June 1, 2016
Mystery of stolen panel
One of the most impressive community arts projects ever undertaken in Scotland, originated by East Lothian artist Andrew Crummy, is the Great Tapestry of Scotland. Consisting of 160 separate panels, each depicting aspects of Scottish history, and each one stitched in small groups from across the country. The Tapestry is on tour until its purpose-built final resting place in the Scottish Borders is ready to receive it next year. Unbelievably, last year one of the panels was stolen. Although it’s just possible a clue to the motive behind the theft might lie in the scene depicted.
A panel of the Great Tapestry of Scotland which was stolen last year from a Kirkcaldy art gallery is being replaced by the seamstresses who created the original work.
The section, which tells the story of the ancient Rosslyn Chapel, was taken from Kirkcaldy Galleries in September, where it was on display as part of a tour of Scotland.
Now, a team of workers from the Roslin area have begun work on a replacement for the panel, which is due to be completed by the end of the year, in time for the tapestry to be hung at its new home in the Tweedbank Centre early next year.
Jan Rutherford, manager of the tour and exhibition of the tapestry, said there would be some minor differences to the original panel, which was designed by artist Andrew Crummy. She said: “They are restitching to the original design, but with slightly different stitching and a few additional elements created by Andrew to distinguish it from the original.
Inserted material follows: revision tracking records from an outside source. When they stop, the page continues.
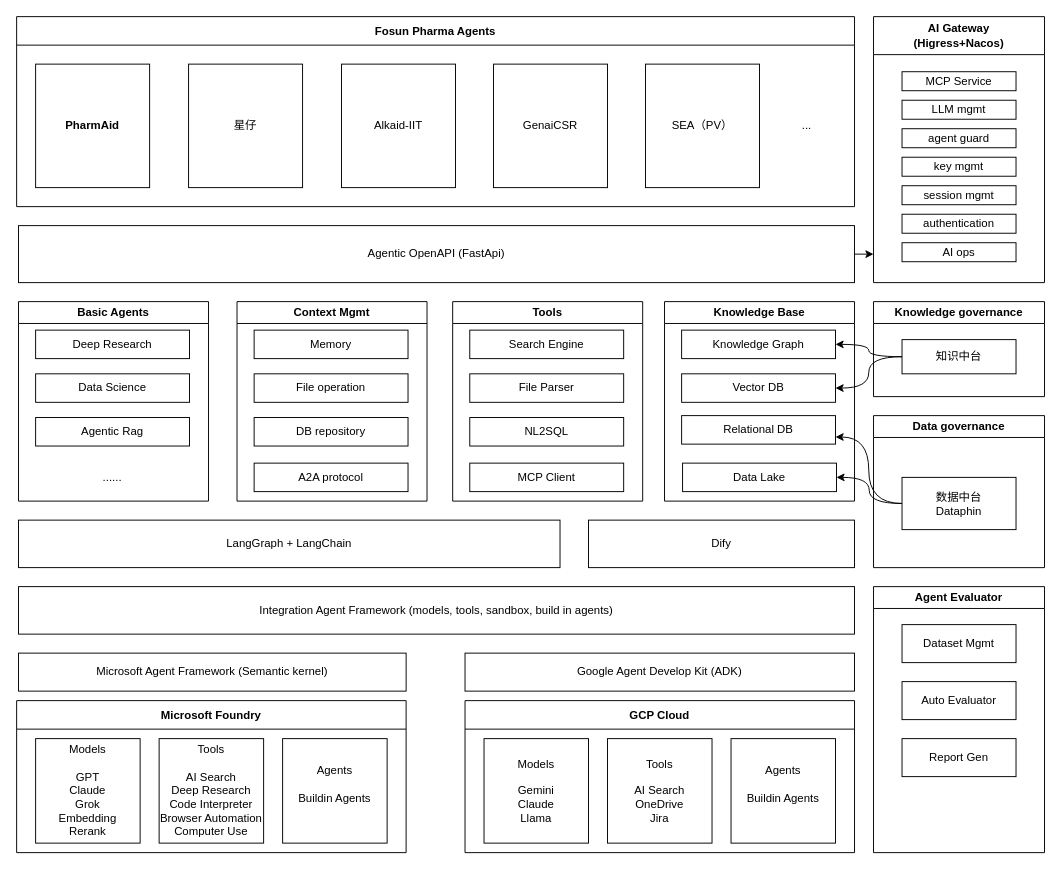
Above: public/AgentFramework.drawio in leestar991/agi-proxy (draw.io), before the change. Source tidied: cells renumbered, new cells numbered last; positions are measured from the earlier drawing's top-left corner, leaving out a move shared by most shapes. Both pictures are drawn from the tidied source at 95%, with x=0, y=0 at pixel (16, 16).
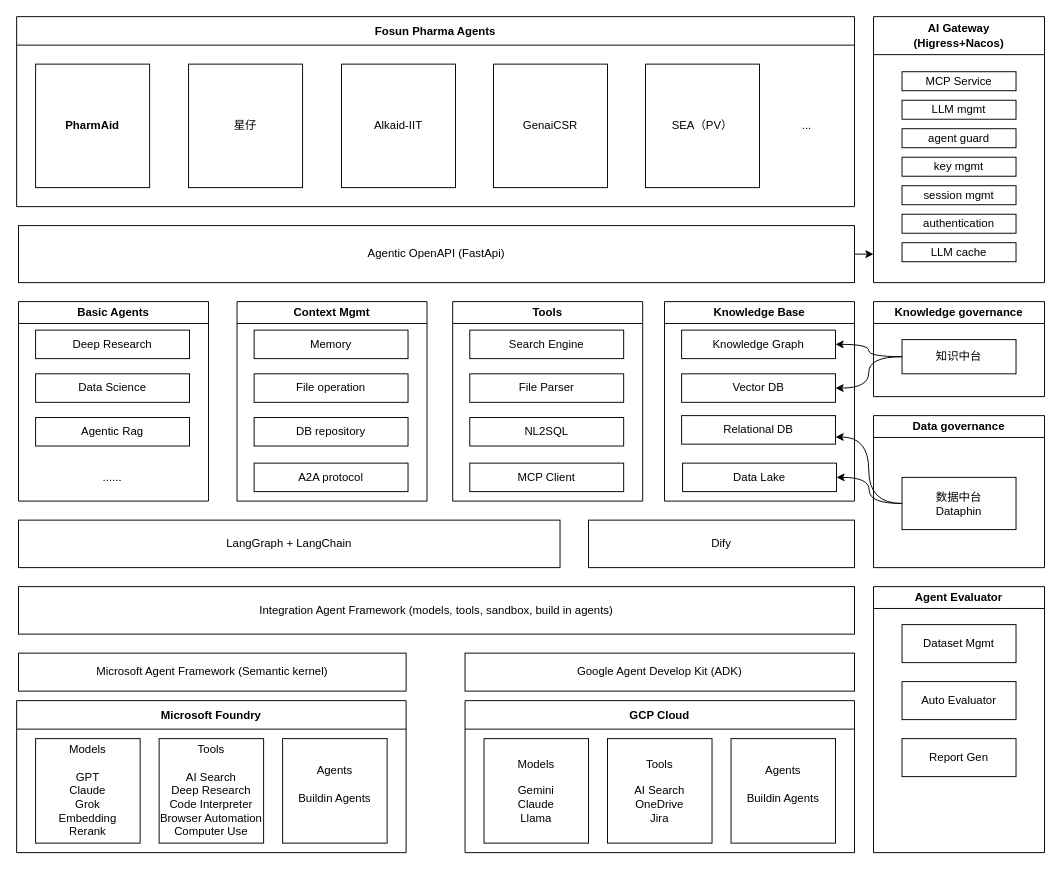
The same page after the edit.

The change refers to these unchanged cells:
```xml
<mxCell id="39" value="AI Gateway&lt;div&gt;(Higress+Nacos)&lt;/div&gt;" style="swimlane;whiteSpace=wrap;html=1;startSize=40;" parent="1" vertex="1">
  <mxGeometry x="902" width="180" height="280" as="geometry" />
</mxCell>
```

Change to the diagram source:
```diff
@@
-    <mxCell id="46" value="AI ops" style="rounded=0;whiteSpace=wrap;html=1;" parent="39" vertex="1">
+    <mxCell id="46" value="LLM cache" style="rounded=0;whiteSpace=wrap;html=1;" parent="39" vertex="1">
       <mxGeometry x="30" y="238" width="120" height="20" as="geometry" />
     </mxCell>
```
It is impossible to replace something like that, so whatever we did was going to be slightly different.”
Seamstress Fiona McIntosh, who is working on the new panel, said the seven-strong team were devastated when the original work was stolen. “We were absolutely gutted,” she said. “We have been given an opportunity to improve on the original version.”
The Great Tapestry of Scotland features 160 separate panels, each of which took about 500 hours to create with more than 300 miles of woollen yarn.
Alistair Moffat, co-chairman and historian for the tapestry project, said: “The wonderful thing about the women of Roslin doing this again is that it absolutely defeats the philistines who stole the panel.
“It is marvellous that they have got the courage and persistence to say ‘You’re not going to beat us’.”